(Records from a dataset)

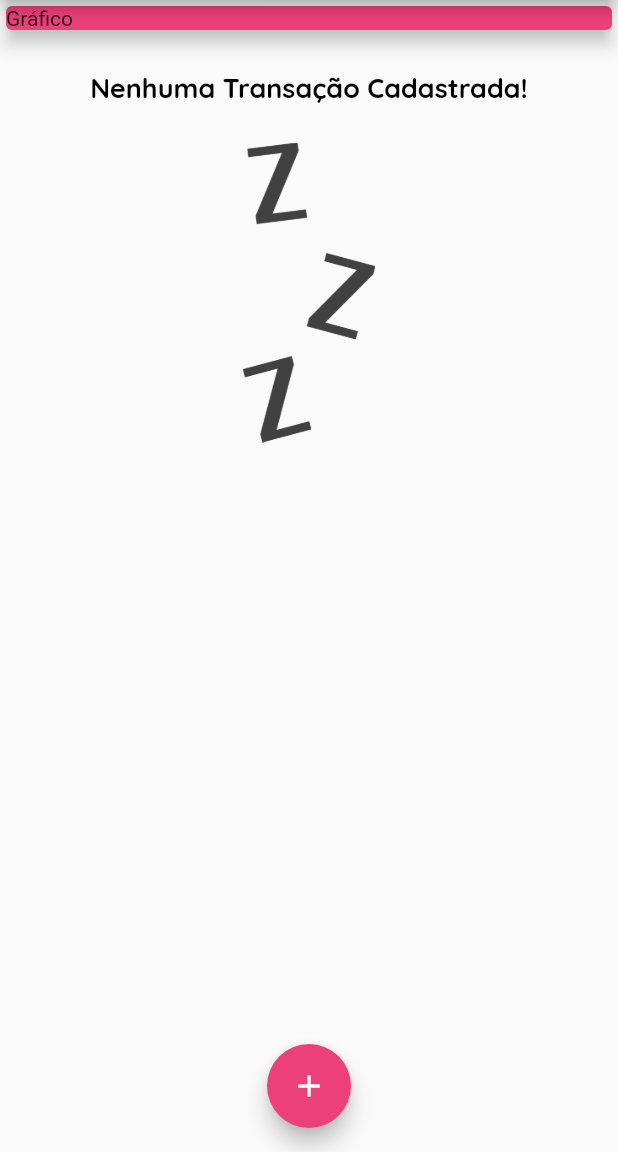
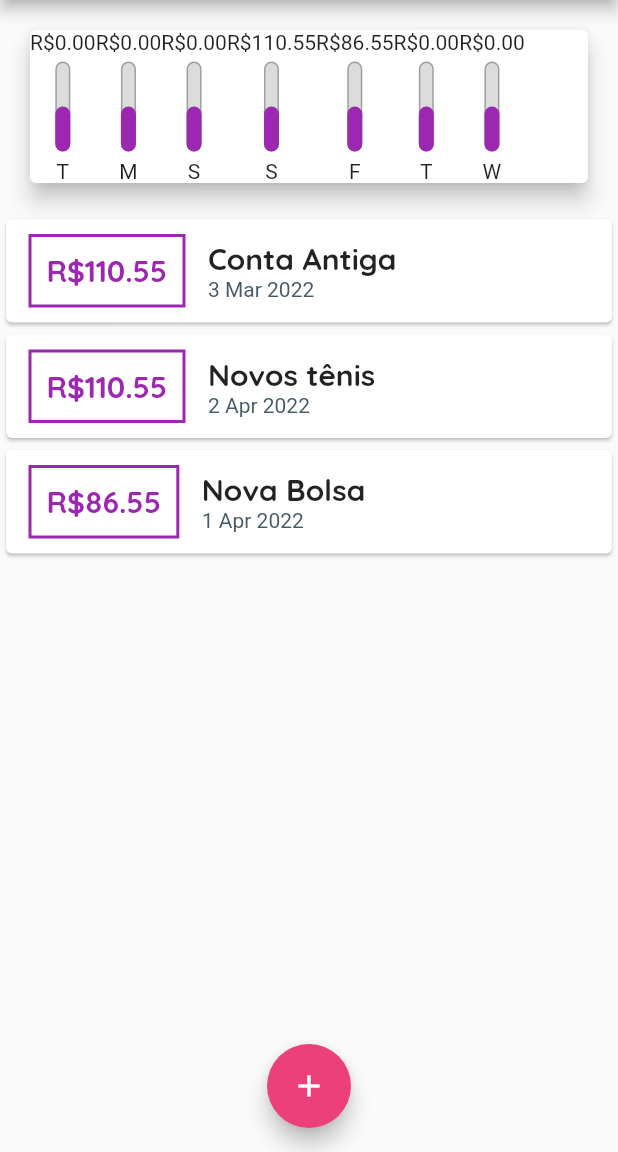
Before and after one commit to MargaridaGomes20/projeto-gddpi, a Flutter app: the screen it shows after launch, on a phone screen of 412 x 824 dp, the part 84-1236 px from its top. Run offline on Flutter 3.47's test engine with Material 2 defaults, Android fonts, the phone set to English and light mode, and no system bars.

Commit message:
atualizando projeto, gráfico de barras adicionado

```diff
--- /dev/null
+++ b/despesaspessoais/lib/components/chart.dart
@@ -0,0 +1,51 @@
+import 'package:despesaspessoais/models/transaction.dart';
+import 'package:flutter/material.dart';
+import 'package:intl/intl.dart';
+import 'chart_bar.dart';
+import 'transaction_list.dart';
+
+class Chart extends StatelessWidget {
+  late final List<Transaction> recentTransaction;
+  Chart(this.recentTransaction);
+  List<Map<String, Object>> get groupedTransactions {
+    return List.generate(7, (index) {
+      //chave e valor
+      final weekDay = DateTime.now().subtract(
+        Duration(days: index),
+      );
+
+      double totalSum = 0.0;
+      for (var i = 0; i < recentTransaction.length; i++) {
+        bool sameDay = recentTransaction[i].date.day == weekDay.day;
+        bool sameMonth = recentTransaction[i].date.month == weekDay.month;
+        bool sameYear = recentTransaction[i].date.year == weekDay.year;
+        if (sameDay && sameMonth && sameYear) {
+          totalSum += recentTransaction[i].value;
+        }
+      }
+
+      return {
+        'day': DateFormat.E().format(weekDay)[0],
+        'value': totalSum,
+      };
+    });
+  }
+
+  @override
+  Widget build(BuildContext context) {
+    groupedTransactions;
+    return Card(
+      elevation: 6,
+      margin: EdgeInsets.all(20),
+      child: Row(
+        children: groupedTransactions.map((tr) {
+          return ChartBar(
+            label: tr['day'].toString(),
+            value: (tr['value'] as double),
+            percentage: 0.5,
+          );
+        }).toList(),
+      ),
+    );
+  }
+}
--- /dev/null
+++ b/despesaspessoais/lib/components/chart_bar.dart
@@ -0,0 +1,53 @@
+import 'package:flutter/material.dart';
+
+class ChartBar extends StatelessWidget {
+  final String label;
+  final double value;
+  final double percentage;
+
+  ChartBar({
+    required this.label,
+    required this.percentage,
+    required this.value,
+  });
+  @override
+  Widget build(BuildContext context) {
+    return Column(
+      crossAxisAlignment: CrossAxisAlignment.center,
+      children: <Widget>[
+        Text('R\$${value.toStringAsFixed(2)}'),
+        SizedBox(height: 5),
+        Container(
+          height: 60,
+          width: 10,
+          child: Stack(
+            alignment: Alignment.bottomCenter,
+            children: <Widget>[
+              Container(
+                decoration: BoxDecoration(
+                  border: Border.all(
+                    color: Colors.grey,
+                    width: 1.0,
+                  ),
+                  color: Color.fromRGBO(220, 220, 220, 1),
+                  borderRadius: BorderRadius.circular(5),
+                ),
+              ),
+              FractionallySizedBox(
+                heightFactor: percentage,
+                child: Container(
+                  decoration: BoxDecoration(
+                    color: Theme.of(context).colorScheme.primary,
+                    borderRadius: BorderRadius.circular(5),
+                  ),
+                ),
+              ),
+            ],
+          ),
+        ),
+        SizedBox(height: 5),
+        Text(label),
+      ],
+    );
+  }
+}
--- a/despesaspessoais/lib/main.dart
+++ b/despesaspessoais/lib/main.dart
@@ -1,3 +1,4 @@
+import 'package:despesaspessoais/components/chart.dart';
 import 'package:despesaspessoais/components/transaction_form.dart';
 import 'package:flutter/material.dart';
 import 'models/transaction.dart';
@@ -5,6 +6,7 @@ import 'components/transaction_form.dart';
 import 'components/transaction_list.dart';
 import 'dart:math';
 import '../models/transaction.dart';
+import 'components/chart.dart';
 
 void main() {
   runApp(ExpensesApp());
@@ -47,7 +49,34 @@ class MyHomePage extends StatefulWidget {
 }
 
 class _MyHomePageState extends State<MyHomePage> {
-  final List<Transaction> _transaction = [];
+  final List<Transaction> _transaction = [
+    Transaction(
+      id: 't0',
+      title: 'Conta Antiga',
+      value: 110.55,
+      date: DateTime.now().subtract(Duration(days: 33)),
+    ),
+    Transaction(
+      id: 't1',
+      title: 'Novos tênis',
+      value: 110.55,
+      date: DateTime.now().subtract(Duration(days: 3)),
+    ),
+    Transaction(
+      id: 't2',
+      title: 'Nova Bolsa',
+      value: 86.55,
+      date: DateTime.now().subtract(Duration(days: 4)),
+    ),
+  ];
+
+  List<Transaction> get _recentTransactions {
+    return _transaction.where((tr) {
+      return tr.date.isAfter(DateTime.now().subtract(
+        Duration(days: 7),
+      ));
+    }).toList();
+  }
 
   _addTransaction(String title, double value) {
     final newTransaction = Transaction(
@@ -90,13 +119,7 @@ class _MyHomePageState extends State<MyHomePage> {
         child: Column(
           crossAxisAlignment: CrossAxisAlignment.stretch,
           children: <Widget>[
-            Container(
-              child: Card(
-                color: Theme.of(context).colorScheme.secondary,
-                child: Text('Gráfico'),
-                elevation: 5,
-              ),
-            ),
+            Chart(_recentTransactions),
             TransactionList(_transaction),
           ],
         ),
```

» **Your objective**
Write out the records above once more, word for word, with no pictures.

» **Exercise output**
Before and after one commit to MargaridaGomes20/projeto-gddpi, a Flutter app: the screen it shows after launch, on a phone screen of 412 x 824 dp, the part 84-1236 px from its top. Run offline on Flutter 3.47's test engine with Material 2 defaults, Android fonts, the phone set to English and light mode, and no system bars.

Commit message:
atualizando projeto, gráfico de barras adicionado

```diff
--- /dev/null
+++ b/despesaspessoais/lib/components/chart.dart
@@ -0,0 +1,51 @@
+import 'package:despesaspessoais/models/transaction.dart';
+import 'package:flutter/material.dart';
+import 'package:intl/intl.dart';
+import 'chart_bar.dart';
+import 'transaction_list.dart';
+
+class Chart extends StatelessWidget {
+  late final List<Transaction> recentTransaction;
+  Chart(this.recentTransaction);
+  List<Map<String, Object>> get groupedTransactions {
+    return List.generate(7, (index) {
+      //chave e valor
+      final weekDay = DateTime.now().subtract(
+        Duration(days: index),
+      );
+
+      double totalSum = 0.0;
+      for (var i = 0; i < recentTransaction.length; i++) {
+        bool sameDay = recentTransaction[i].date.day == weekDay.day;
+        bool sameMonth = recentTransaction[i].date.month == weekDay.month;
+        bool sameYear = recentTransaction[i].date.year == weekDay.year;
+        if (sameDay && sameMonth && sameYear) {
+          totalSum += recentTransaction[i].value;
+        }
+      }
+
+      return {
+        'day': DateFormat.E().format(weekDay)[0],
+        'value': totalSum,
+      };
+    });
+  }
+
+  @override
+  Widget build(BuildContext context) {
+    groupedTransactions;
+    return Card(
+      elevation: 6,
+      margin: EdgeInsets.all(20),
+      child: Row(
+        children: groupedTransactions.map((tr) {
+          return ChartBar(
+            label: tr['day'].toString(),
+            value: (tr['value'] as double),
+            percentage: 0.5,
+          );
+        }).toList(),
+      ),
+    );
+  }
+}
--- /dev/null
+++ b/despesaspessoais/lib/components/chart_bar.dart
@@ -0,0 +1,53 @@
+import 'package:flutter/material.dart';
+
+class ChartBar extends StatelessWidget {
+  final String label;
+  final double value;
+  final double percentage;
+
+  ChartBar({
+    required this.label,
+    required this.percentage,
+    required this.value,
+  });
+  @override
+  Widget build(BuildContext context) {
+    return Column(
+      crossAxisAlignment: CrossAxisAlignment.center,
+      children: <Widget>[
+        Text('R\$${value.toStringAsFixed(2)}'),
+        SizedBox(height: 5),
+        Container(
+          height: 60,
+          width: 10,
+          child: Stack(
+            alignment: Alignment.bottomCenter,
+            children: <Widget>[
+              Container(
+                decoration: BoxDecoration(
+                  border: Border.all(
+                    color: Colors.grey,
+                    width: 1.0,
+                  ),
+                  color: Color.fromRGBO(220, 220, 220, 1),
+                  borderRadius: BorderRadius.circular(5),
+                ),
+              ),
+              FractionallySizedBox(
+                heightFactor: percentage,
+                child: Container(
+                  decoration: BoxDecoration(
+                    color: Theme.of(context).colorScheme.primary,
+                    borderRadius: BorderRadius.circular(5),
+                  ),
+                ),
+              ),
+            ],
+          ),
+        ),
+        SizedBox(height: 5),
+        Text(label),
+      ],
+    );
+  }
+}
--- a/despesaspessoais/lib/main.dart
+++ b/despesaspessoais/lib/main.dart
@@ -1,3 +1,4 @@
+import 'package:despesaspessoais/components/chart.dart';
 import 'package:despesaspessoais/components/transaction_form.dart';
 import 'package:flutter/material.dart';
 import 'models/transaction.dart';
@@ -5,6 +6,7 @@ import 'components/transaction_form.dart';
 import 'components/transaction_list.dart';
 import 'dart:math';
 import '../models/transaction.dart';
+import 'components/chart.dart';
 
 void main() {
   runApp(ExpensesApp());
@@ -47,7 +49,34 @@ class MyHomePage extends StatefulWidget {
 }
 
 class _MyHomePageState extends State<MyHomePage> {
-  final List<Transaction> _transaction = [];
+  final List<Transaction> _transaction = [
+    Transaction(
+      id: 't0',
+      title: 'Conta Antiga',
+      value: 110.55,
+      date: DateTime.now().subtract(Duration(days: 33)),
+    ),
+    Transaction(
+      id: 't1',
+      title: 'Novos tênis',
+      value: 110.55,
+      date: DateTime.now().subtract(Duration(days: 3)),
+    ),
+    Transaction(
+      id: 't2',
+      title: 'Nova Bolsa',
+      value: 86.55,
+      date: DateTime.now().subtract(Duration(days: 4)),
+    ),
+  ];
+
+  List<Transaction> get _recentTransactions {
+    return _transaction.where((tr) {
+      return tr.date.isAfter(DateTime.now().subtract(
+        Duration(days: 7),
+      ));
+    }).toList();
+  }
 
   _addTransaction(String title, double value) {
     final newTransaction = Transaction(
@@ -90,13 +119,7 @@ class _MyHomePageState extends State<MyHomePage> {
         child: Column(
           crossAxisAlignment: CrossAxisAlignment.stretch,
           children: <Widget>[
-            Container(
-              child: Card(
-                color: Theme.of(context).colorScheme.secondary,
-                child: Text('Gráfico'),
-                elevation: 5,
-              ),
-            ),
+            Chart(_recentTransactions),
             TransactionList(_transaction),
           ],
         ),
```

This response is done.